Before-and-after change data
-- Opening Marker --

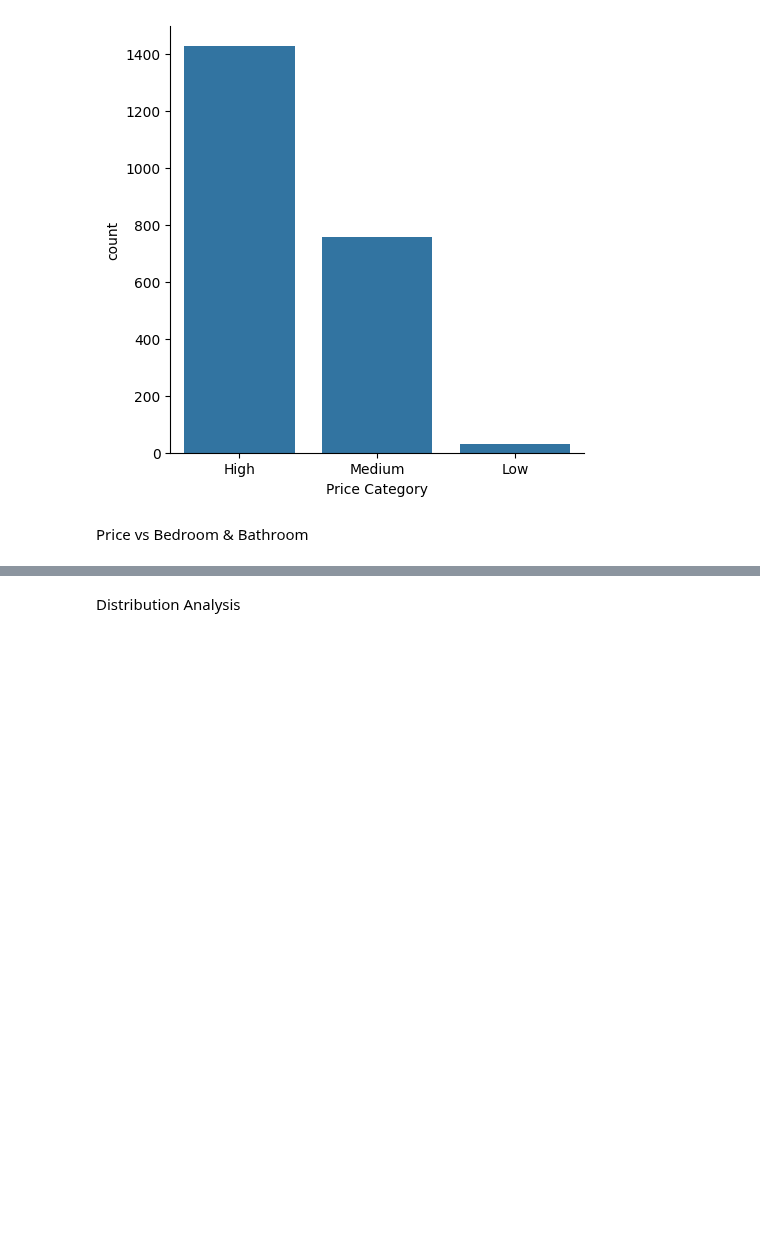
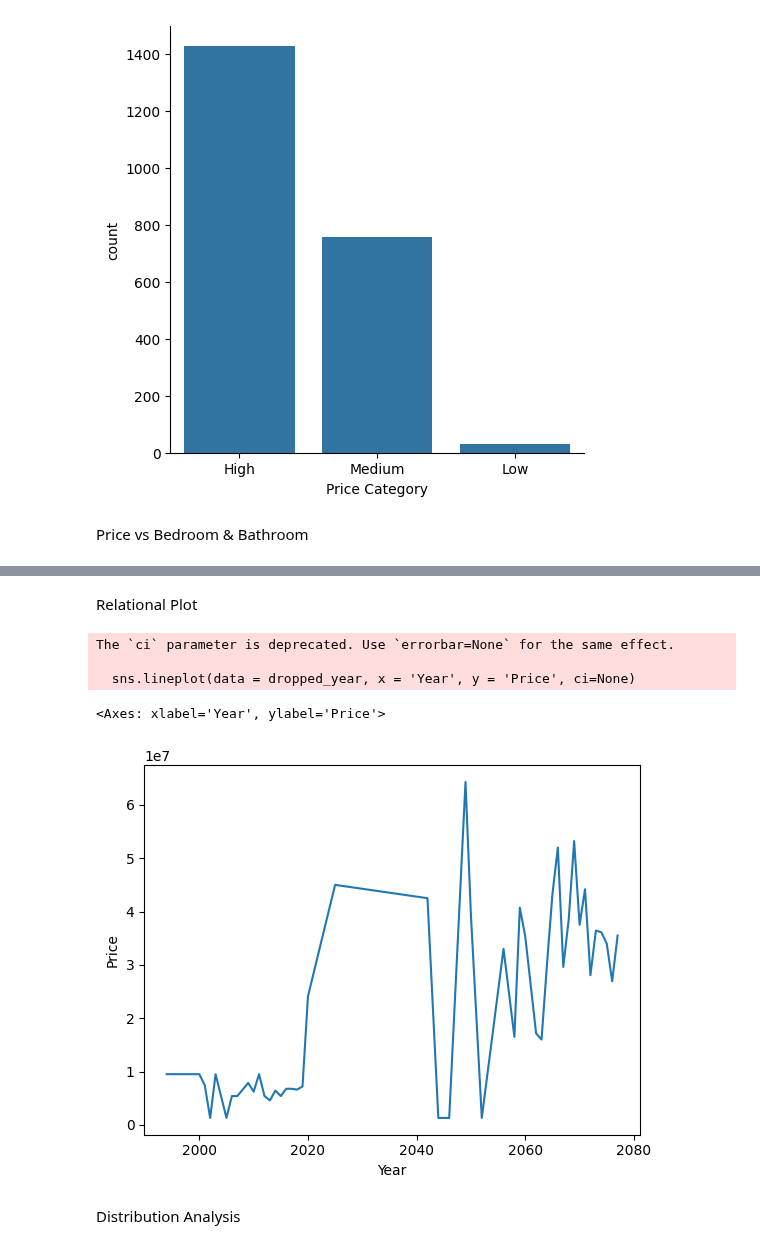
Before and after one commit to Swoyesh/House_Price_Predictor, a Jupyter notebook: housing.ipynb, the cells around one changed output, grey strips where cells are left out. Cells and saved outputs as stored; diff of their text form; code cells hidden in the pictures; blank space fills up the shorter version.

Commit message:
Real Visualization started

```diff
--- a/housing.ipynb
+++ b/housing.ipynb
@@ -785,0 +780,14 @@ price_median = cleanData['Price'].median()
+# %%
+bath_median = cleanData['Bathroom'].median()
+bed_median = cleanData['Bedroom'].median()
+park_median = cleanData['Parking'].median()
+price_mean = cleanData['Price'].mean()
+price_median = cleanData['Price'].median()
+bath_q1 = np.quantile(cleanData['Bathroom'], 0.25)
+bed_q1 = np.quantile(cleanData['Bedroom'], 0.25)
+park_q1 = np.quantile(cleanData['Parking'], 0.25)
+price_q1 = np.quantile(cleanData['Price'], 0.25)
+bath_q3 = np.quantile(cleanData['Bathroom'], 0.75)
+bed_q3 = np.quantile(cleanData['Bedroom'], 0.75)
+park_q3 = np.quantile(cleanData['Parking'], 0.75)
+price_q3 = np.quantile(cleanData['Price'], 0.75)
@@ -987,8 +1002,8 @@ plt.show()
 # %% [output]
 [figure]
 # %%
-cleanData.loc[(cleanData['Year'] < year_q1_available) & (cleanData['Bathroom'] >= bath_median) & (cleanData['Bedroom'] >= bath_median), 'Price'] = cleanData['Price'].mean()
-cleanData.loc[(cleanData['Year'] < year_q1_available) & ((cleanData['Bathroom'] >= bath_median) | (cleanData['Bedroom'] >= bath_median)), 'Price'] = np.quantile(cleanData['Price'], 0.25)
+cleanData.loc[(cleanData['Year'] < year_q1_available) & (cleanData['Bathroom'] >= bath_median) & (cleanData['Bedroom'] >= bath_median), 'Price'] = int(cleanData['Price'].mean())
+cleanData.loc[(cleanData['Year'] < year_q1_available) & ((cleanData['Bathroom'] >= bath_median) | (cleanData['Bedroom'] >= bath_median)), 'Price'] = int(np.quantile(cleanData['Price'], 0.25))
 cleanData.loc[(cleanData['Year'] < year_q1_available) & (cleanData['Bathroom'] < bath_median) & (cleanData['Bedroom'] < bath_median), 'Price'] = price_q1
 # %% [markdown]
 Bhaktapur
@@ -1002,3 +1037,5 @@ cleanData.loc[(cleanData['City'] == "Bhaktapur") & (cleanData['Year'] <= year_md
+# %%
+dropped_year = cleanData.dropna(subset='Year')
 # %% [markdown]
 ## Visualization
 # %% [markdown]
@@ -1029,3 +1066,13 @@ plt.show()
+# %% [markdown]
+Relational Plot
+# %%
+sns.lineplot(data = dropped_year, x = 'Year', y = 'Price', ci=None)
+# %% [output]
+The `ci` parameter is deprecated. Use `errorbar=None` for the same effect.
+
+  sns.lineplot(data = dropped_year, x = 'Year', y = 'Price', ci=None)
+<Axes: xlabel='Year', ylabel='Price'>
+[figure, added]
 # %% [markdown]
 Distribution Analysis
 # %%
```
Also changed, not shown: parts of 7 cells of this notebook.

-- Closing Marker --

The task →
The lines you need are those containing "Bhaktapur"; find them in the records and copy them.

Output for this task →
 Bhaktapur
@@ -1002,3 +1037,5 @@ cleanData.loc[(cleanData['City'] == "Bhaktapur") & (cleanData['Year'] <= year_md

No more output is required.